My son Jack has autism. He is seventeen.
He doesn’t have the television kind of autism. He doesn’t know how to count cards in Vegas or solve medical mysteries in a busy hospital. He doesn’t paint masterpieces or write concertos.
He has the regular old kind of autism with delayed communication, limited eye contact, rigidity, and anxiety.
Autism has changed the way he eats, moves, learns, and thinks.
It has changed the way I think, live, breathe, and hope.
This last year has been a time of great leaps.
His working memory has improved. He can follow two or three step recipes more easily.
He manages his own medication.
He has a job in a restaurant.
On Saturday, he and his father go to the bank. Jack fills out a deposit slip, and hands his check to the teller behind the counter.
He does his own laundry, he manages our Amazon’s Subscribe & Save, he helps me plan the weekly menu.
Every day after school he spreads salt down our long driveway to help melt the wintery ice.
And yet, it is not enough.
This hard-won work is not enough to earn him a spot in one of the coveted programs for teenagers like him.

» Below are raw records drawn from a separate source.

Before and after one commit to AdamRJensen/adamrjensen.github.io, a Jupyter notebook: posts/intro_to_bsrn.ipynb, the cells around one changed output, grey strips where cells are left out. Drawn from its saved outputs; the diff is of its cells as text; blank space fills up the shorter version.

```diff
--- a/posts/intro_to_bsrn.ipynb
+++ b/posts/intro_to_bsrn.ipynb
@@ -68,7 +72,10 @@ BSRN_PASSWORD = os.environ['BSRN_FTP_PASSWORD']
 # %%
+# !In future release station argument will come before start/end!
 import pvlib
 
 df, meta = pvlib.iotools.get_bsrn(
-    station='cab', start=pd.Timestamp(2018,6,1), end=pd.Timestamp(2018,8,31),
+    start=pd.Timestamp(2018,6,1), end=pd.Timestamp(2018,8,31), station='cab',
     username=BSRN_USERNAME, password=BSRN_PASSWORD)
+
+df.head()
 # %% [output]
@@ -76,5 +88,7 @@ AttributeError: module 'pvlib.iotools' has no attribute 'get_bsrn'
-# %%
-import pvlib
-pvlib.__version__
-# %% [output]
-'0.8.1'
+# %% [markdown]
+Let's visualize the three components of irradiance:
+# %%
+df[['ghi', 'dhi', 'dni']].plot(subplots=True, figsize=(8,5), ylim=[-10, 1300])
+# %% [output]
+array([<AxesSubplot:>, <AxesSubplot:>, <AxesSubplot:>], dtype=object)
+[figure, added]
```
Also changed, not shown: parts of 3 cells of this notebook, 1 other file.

My son wants more, that’s the thing. He wants a bigger life, with a wedding and a child and a driver’s license and a car. He wants a college experience.
He has so much to offer.
Over the last month, I have spoken with the Commissioner of Education, a New Hampshire State Senator, the Director of Vocational Rehabilitation, and countless people in admissions offices across the country.
I have filled out stacks of forms.
I have watched my tender son sign his name in careful cursive at the bottom of the page.
I have spent hours on the phone asking questions.
According to the Center for Disease Control, one out of forty-four children are diagnosed with autism.
And while we have many supports for the youngest of this population—early intervention, integrated preschool, paraprofessionals, speech therapists—there is precious little available after high school.
This is no one’s fault. It simply is.
But it doesn’t make the hurt any easier to swallow.
There is nowhere for him to go.
That’s how it is with autism. Pain races to the heart and claims it first. Then, more slowly, the truth follows.
It is heartbreak by one thousand everlasting papercuts and just as one heals, another opens.
He’s made tremendous progress, it’s true. Our progress is in the details—blue pen signatures, deposit slips, salt across the icy driveway.
He deserves a chance.
After all, what was it all for, if not this?
All the work and the therapies and the special school and the timers on the dinner table?
At the exact same time, the idea of him going away suspends my very breath.
I won’t be there to take care of him anymore.
I won’t listen down the hall for his voice at 2:52 every afternoon.
I won’t scour the grocery store for the latest kind of Oreo, or his favorite cereal, or make sure to pick up the batteries he needs.
Autism has been the tympani of my background for as long as I can remember.
Who am I without him?
When I think about him living somewhere else, the what-if’s pile in my mind like snowflakes in a blizzard.
What if he gets sick?
What if he gets lost on campus?
What if someone hurts him, my tall, tender, younger-than-his-years son?
What if he leaves?
But what if he doesn’t?
He can’t stay in his childhood bedroom forever. He can’t stay in our small town with no public transportation. He deserves a chance. He deserves what is rightfully his.
When you send your typical child to college, you hope you prepared him for the world.
When you send your child of autism to college, you hope you prepared the world for him.
Maybe there is no right answer.
How can I ever let him go?
I’d give anything to know how this story ends. Only time will tell.
Spring is coming.
Life. That’s his favorite cereal. He likes the original kind, not cinnamon.